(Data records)
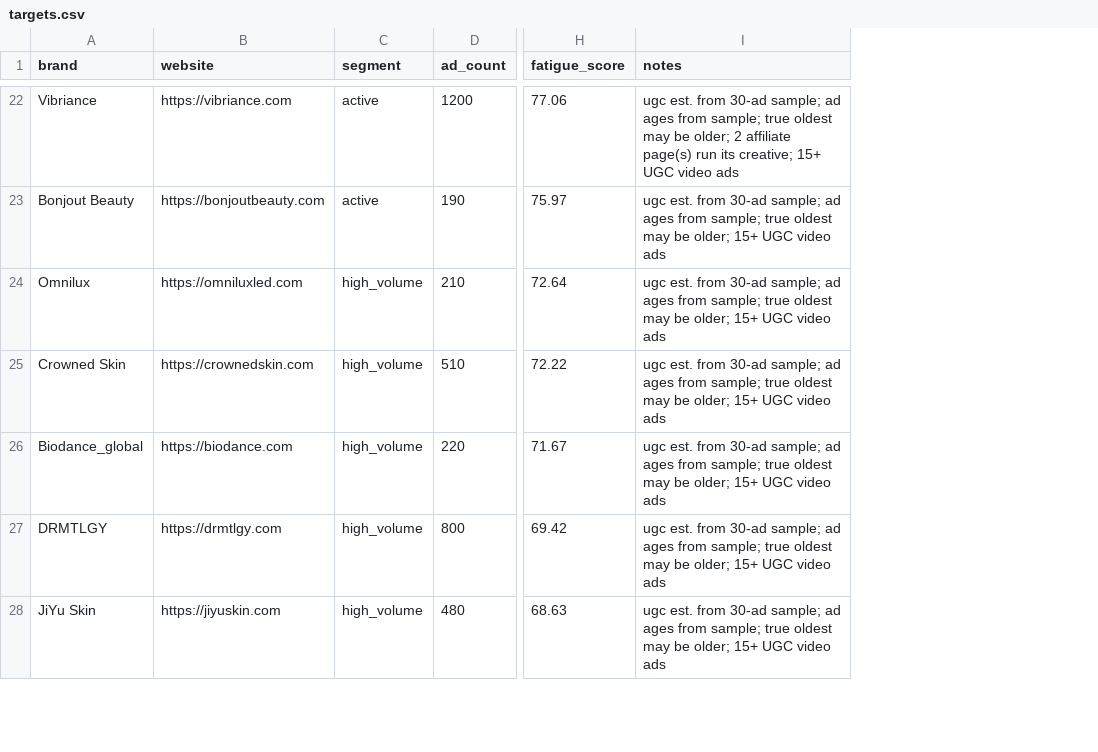
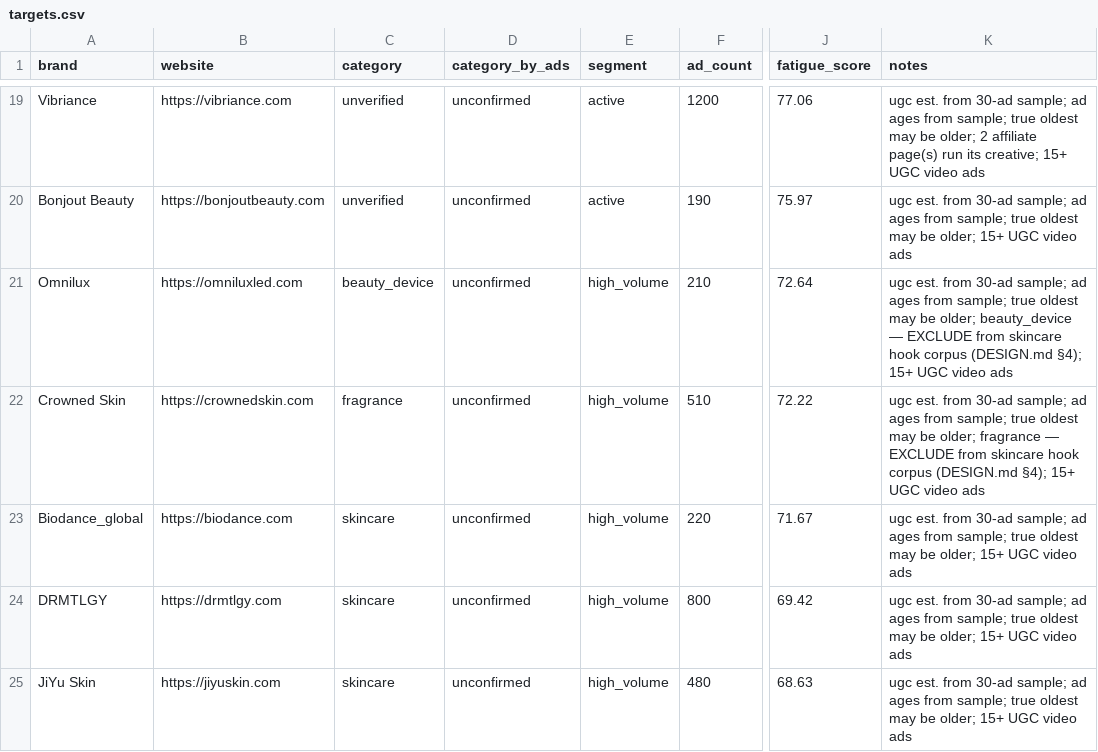
Before and after one commit to andradudan4-droid/ai-ugc-system, a CSV file: shared/data/targets.csv, drawn as a sheet; only a part is shown, gaps mark what is left out; addresses are those after the commit; the diff covers the shown part only; the diff names each change by its address in the sheet, - before the commit and + after, or states it on an @@ line.

```diff
--- a/shared/data/targets.csv
+++ b/shared/data/targets.csv
+column C (category), rows 19-25: unverified | unverified | beauty_device | fragrance | skincare | skincare | skincare
+column D (category_by_ads), rows 19-25: all unconfirmed
-K21 (notes): …be older; 15+ UGC…
+K21 (notes): …be older; beauty_device — EXCLUDE from skincare hook corpus (DESIGN.md §4); 15+ UGC…
-K22 (notes): …be older; 15+ UGC…
+K22 (notes): …be older; fragrance — EXCLUDE from skincare hook corpus (DESIGN.md §4); 15+ UGC…
```
Also changed, not shown: 3 removed rows and 7 edited cells elsewhere in this file, 33 other files.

§ Task statement:
For the word "EXCLUDE", count the lines of the records above that hold it and state only that count.

§ Task solution:
2